**Exercise**. Please say how many lines in the records below contain the word "antd". Give only the number.

━━━━━━━━━━━━━━━━━━━━

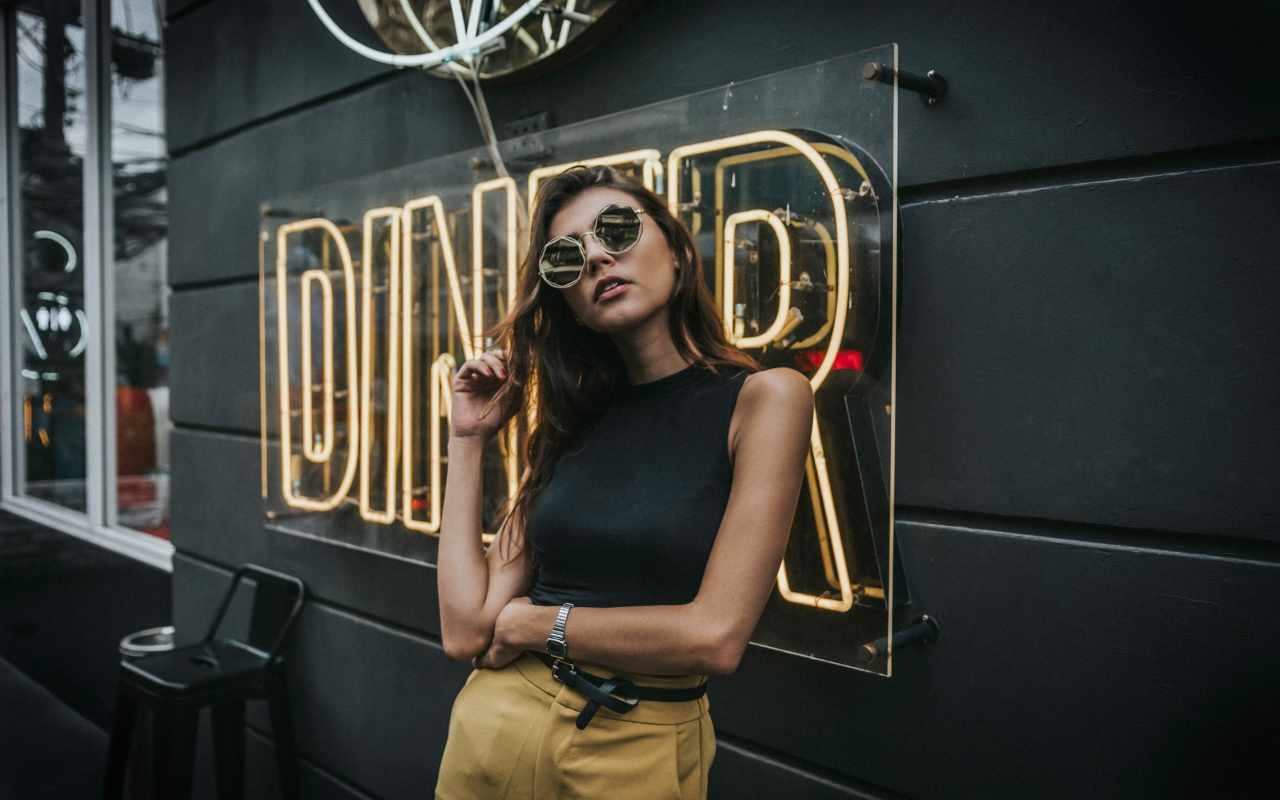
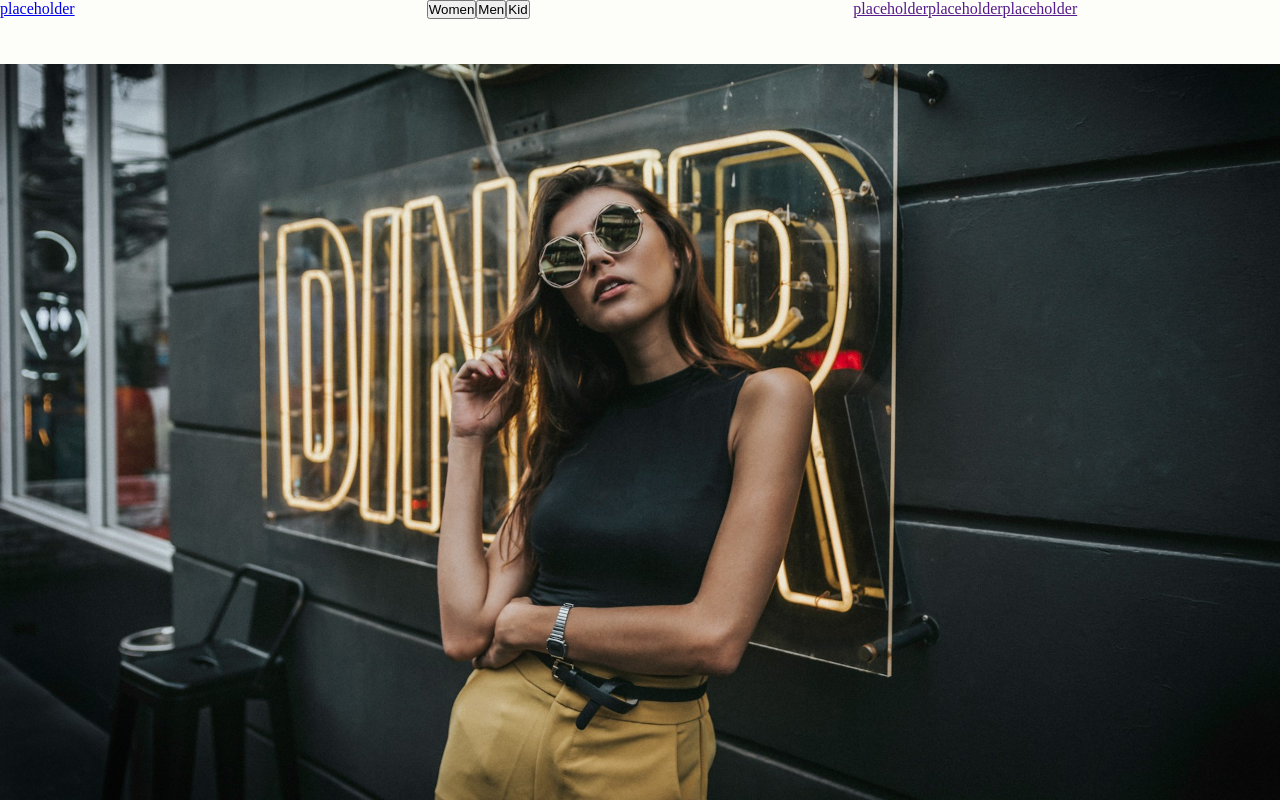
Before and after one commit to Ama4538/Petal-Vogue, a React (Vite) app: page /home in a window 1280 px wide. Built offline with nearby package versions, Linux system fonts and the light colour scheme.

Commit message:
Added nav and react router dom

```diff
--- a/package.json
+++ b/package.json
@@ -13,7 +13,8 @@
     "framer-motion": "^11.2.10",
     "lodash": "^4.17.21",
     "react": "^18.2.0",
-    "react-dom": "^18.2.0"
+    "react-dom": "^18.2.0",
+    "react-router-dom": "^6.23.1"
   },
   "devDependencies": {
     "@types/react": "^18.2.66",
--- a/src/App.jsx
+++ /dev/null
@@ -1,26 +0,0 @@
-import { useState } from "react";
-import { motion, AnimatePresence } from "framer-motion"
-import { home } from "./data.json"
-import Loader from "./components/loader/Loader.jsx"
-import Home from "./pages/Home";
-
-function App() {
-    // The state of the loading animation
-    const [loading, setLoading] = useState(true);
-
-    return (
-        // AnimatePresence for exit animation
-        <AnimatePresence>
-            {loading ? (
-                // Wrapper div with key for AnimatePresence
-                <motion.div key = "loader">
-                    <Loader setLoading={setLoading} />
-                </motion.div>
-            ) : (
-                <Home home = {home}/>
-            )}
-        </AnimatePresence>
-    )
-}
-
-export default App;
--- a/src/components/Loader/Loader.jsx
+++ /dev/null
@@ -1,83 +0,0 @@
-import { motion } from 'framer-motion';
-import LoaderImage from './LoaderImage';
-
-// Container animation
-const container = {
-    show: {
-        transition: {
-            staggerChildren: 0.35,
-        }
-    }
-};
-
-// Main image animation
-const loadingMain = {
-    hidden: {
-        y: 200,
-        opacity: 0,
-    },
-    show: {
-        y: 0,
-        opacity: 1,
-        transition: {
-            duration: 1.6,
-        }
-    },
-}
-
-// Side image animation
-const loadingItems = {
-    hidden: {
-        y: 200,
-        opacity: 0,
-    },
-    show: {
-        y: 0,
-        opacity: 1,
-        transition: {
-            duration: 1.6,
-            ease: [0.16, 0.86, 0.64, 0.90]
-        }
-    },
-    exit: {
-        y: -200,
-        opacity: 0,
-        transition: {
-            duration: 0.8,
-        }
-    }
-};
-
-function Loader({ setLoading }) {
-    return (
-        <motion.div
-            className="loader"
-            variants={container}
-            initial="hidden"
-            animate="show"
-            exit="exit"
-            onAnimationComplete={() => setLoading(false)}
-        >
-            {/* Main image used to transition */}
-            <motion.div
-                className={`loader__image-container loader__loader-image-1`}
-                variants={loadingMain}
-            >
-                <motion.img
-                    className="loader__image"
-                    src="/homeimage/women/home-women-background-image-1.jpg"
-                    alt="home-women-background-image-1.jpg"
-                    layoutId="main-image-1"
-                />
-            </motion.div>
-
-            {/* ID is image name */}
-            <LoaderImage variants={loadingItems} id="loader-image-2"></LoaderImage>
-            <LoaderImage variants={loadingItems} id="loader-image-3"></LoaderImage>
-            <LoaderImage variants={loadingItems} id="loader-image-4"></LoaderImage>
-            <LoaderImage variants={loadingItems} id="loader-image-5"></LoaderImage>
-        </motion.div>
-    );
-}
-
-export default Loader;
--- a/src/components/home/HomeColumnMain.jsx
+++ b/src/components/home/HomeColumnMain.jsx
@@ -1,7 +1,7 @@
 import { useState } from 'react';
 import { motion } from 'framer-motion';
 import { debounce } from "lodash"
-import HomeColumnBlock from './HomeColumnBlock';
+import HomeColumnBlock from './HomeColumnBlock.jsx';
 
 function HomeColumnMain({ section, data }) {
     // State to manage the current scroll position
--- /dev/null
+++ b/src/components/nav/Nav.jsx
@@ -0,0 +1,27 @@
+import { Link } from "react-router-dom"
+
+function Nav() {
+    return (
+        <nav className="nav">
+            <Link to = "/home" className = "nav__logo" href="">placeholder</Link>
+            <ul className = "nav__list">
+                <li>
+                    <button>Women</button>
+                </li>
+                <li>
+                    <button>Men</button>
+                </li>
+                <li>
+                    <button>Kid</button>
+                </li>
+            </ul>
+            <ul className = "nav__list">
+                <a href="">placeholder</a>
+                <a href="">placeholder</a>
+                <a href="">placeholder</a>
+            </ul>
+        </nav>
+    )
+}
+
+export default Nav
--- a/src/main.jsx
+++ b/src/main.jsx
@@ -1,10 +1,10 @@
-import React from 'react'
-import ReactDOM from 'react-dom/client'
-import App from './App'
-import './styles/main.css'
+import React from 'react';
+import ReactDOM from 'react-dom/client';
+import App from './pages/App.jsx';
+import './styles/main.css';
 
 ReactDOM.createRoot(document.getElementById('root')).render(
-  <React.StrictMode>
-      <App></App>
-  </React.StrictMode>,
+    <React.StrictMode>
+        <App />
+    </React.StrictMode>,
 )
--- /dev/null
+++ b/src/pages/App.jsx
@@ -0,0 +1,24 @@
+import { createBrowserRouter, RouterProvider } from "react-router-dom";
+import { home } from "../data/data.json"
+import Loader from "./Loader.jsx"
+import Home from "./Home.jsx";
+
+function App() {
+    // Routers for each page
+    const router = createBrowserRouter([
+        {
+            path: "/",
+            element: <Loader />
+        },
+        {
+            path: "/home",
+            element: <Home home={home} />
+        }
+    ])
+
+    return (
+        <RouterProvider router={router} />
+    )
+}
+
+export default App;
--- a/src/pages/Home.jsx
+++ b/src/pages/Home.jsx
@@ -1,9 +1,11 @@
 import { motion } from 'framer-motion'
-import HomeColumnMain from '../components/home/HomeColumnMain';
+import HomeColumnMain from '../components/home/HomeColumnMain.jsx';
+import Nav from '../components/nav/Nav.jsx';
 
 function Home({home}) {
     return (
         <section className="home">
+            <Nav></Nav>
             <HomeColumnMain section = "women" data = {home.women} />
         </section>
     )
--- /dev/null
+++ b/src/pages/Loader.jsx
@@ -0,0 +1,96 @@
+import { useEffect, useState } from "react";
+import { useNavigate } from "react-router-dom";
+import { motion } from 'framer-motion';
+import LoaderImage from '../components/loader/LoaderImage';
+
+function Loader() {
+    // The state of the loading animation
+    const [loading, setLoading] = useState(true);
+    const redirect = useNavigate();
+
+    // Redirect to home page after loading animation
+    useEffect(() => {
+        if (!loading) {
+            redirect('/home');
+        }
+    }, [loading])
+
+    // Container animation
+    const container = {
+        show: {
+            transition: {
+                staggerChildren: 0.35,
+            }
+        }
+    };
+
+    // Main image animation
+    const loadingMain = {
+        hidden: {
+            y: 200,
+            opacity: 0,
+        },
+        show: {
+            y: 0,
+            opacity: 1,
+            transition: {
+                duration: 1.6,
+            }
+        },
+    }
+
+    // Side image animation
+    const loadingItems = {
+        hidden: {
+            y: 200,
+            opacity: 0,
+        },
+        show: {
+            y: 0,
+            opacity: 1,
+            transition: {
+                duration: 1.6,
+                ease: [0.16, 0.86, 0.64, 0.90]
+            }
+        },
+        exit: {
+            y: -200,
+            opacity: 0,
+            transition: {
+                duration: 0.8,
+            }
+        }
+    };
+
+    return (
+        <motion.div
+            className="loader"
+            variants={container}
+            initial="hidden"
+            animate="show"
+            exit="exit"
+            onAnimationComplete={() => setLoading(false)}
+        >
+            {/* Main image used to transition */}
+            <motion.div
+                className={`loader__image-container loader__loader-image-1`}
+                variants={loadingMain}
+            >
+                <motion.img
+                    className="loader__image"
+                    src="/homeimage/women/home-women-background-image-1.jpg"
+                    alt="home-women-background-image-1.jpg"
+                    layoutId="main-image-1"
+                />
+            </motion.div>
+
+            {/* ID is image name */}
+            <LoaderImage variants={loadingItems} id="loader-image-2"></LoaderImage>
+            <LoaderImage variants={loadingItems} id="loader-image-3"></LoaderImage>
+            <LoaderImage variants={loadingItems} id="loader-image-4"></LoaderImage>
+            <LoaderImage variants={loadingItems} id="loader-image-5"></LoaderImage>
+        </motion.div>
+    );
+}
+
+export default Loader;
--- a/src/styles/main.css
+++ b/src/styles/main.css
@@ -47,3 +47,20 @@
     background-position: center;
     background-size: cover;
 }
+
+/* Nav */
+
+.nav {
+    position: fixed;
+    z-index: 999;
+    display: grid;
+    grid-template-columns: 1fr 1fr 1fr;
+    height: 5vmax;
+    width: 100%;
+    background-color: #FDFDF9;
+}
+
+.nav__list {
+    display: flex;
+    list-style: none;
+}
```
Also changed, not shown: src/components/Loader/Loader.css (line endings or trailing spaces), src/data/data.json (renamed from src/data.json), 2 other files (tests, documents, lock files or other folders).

━━━━━━━━━━━━━━━━━━━━

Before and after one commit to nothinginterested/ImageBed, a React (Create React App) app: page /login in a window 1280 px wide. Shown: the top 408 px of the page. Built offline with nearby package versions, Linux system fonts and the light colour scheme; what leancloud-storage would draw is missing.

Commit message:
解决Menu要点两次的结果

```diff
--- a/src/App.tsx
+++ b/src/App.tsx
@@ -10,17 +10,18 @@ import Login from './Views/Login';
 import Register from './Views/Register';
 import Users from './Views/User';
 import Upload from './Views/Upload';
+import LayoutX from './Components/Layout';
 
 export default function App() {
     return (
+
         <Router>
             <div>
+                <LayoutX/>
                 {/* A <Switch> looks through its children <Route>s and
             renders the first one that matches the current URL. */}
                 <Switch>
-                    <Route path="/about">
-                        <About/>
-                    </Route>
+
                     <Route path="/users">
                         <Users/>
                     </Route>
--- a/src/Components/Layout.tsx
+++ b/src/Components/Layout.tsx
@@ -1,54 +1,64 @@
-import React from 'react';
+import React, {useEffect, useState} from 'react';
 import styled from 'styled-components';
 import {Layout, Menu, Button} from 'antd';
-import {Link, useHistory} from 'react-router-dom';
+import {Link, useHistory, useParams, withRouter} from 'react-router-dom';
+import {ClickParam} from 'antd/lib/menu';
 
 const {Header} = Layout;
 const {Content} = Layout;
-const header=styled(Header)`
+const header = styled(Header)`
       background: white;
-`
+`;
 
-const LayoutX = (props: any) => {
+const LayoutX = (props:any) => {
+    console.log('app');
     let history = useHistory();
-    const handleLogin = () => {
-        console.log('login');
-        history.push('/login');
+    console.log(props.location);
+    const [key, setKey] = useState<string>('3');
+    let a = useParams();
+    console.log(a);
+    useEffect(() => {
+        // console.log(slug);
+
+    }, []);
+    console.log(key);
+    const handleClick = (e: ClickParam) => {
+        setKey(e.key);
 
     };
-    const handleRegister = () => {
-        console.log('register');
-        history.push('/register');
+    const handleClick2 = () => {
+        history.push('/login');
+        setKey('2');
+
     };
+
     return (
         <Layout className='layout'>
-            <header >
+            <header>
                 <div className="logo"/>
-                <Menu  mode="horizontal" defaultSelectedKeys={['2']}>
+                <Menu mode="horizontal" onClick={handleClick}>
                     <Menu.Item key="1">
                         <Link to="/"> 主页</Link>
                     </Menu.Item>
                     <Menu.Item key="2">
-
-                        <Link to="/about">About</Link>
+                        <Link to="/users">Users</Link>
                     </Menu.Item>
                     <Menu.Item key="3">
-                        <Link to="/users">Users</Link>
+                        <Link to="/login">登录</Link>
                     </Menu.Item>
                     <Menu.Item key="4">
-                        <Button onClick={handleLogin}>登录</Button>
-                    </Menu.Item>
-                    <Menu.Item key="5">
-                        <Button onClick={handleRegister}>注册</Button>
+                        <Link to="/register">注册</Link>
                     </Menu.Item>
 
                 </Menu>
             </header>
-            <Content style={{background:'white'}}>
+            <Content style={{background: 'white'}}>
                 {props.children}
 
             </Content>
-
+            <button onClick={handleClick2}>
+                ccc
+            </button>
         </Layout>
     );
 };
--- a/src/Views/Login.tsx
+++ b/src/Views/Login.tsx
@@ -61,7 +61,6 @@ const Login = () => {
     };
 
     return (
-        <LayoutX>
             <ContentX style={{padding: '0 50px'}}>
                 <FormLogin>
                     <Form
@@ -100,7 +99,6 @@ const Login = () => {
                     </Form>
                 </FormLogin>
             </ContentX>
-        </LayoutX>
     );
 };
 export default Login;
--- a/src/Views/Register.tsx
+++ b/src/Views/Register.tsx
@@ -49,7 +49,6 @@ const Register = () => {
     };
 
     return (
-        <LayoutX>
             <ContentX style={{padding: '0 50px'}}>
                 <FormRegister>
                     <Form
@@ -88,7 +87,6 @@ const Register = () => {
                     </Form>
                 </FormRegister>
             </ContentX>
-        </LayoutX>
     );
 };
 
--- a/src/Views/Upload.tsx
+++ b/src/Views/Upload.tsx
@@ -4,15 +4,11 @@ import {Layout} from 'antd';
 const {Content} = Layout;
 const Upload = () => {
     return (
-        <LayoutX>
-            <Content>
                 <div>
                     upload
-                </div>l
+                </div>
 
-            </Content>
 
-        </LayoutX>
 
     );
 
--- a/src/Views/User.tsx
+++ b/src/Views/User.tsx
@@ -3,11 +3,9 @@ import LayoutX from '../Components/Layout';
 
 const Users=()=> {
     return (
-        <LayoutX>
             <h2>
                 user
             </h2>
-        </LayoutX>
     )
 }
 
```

━━━━━━━━━━━━━━━━━━━━

**Result for this task**. 3